Task details → A single number is needed: how many lines of the data below contain "href".

***** Entries supplied

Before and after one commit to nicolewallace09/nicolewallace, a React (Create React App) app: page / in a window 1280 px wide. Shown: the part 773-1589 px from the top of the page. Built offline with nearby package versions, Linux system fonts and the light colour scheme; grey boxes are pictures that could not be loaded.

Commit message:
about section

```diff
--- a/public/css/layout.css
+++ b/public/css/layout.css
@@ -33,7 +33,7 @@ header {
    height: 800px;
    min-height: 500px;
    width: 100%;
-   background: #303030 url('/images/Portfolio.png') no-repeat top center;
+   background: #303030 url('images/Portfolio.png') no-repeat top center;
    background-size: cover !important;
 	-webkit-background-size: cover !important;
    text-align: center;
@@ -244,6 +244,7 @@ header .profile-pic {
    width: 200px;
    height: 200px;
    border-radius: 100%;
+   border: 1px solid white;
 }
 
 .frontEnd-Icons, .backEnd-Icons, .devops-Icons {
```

**********
***** Entries supplied

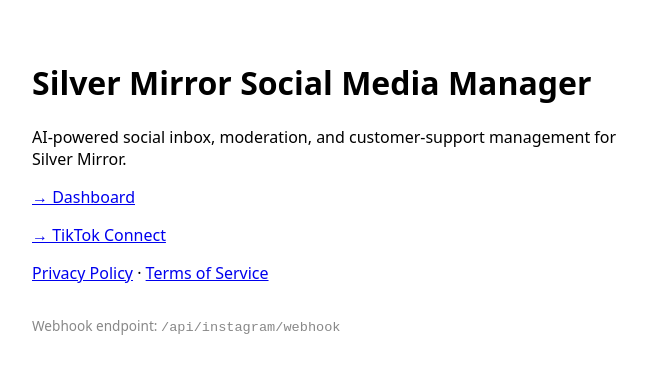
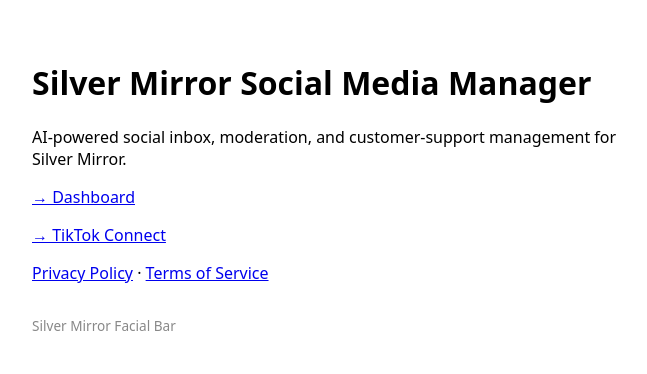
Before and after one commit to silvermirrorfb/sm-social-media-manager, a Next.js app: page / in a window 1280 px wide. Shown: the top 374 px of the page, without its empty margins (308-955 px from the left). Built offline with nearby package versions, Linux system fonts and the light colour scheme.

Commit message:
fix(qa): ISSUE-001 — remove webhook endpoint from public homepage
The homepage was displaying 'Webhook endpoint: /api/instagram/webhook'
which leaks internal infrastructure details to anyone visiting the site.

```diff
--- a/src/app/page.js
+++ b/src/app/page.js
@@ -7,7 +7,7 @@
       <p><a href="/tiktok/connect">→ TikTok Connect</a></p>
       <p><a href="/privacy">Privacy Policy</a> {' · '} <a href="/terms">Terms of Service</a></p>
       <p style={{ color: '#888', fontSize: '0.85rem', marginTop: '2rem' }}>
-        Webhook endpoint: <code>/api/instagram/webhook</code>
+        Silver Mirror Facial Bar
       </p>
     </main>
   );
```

**********

Answer area → 2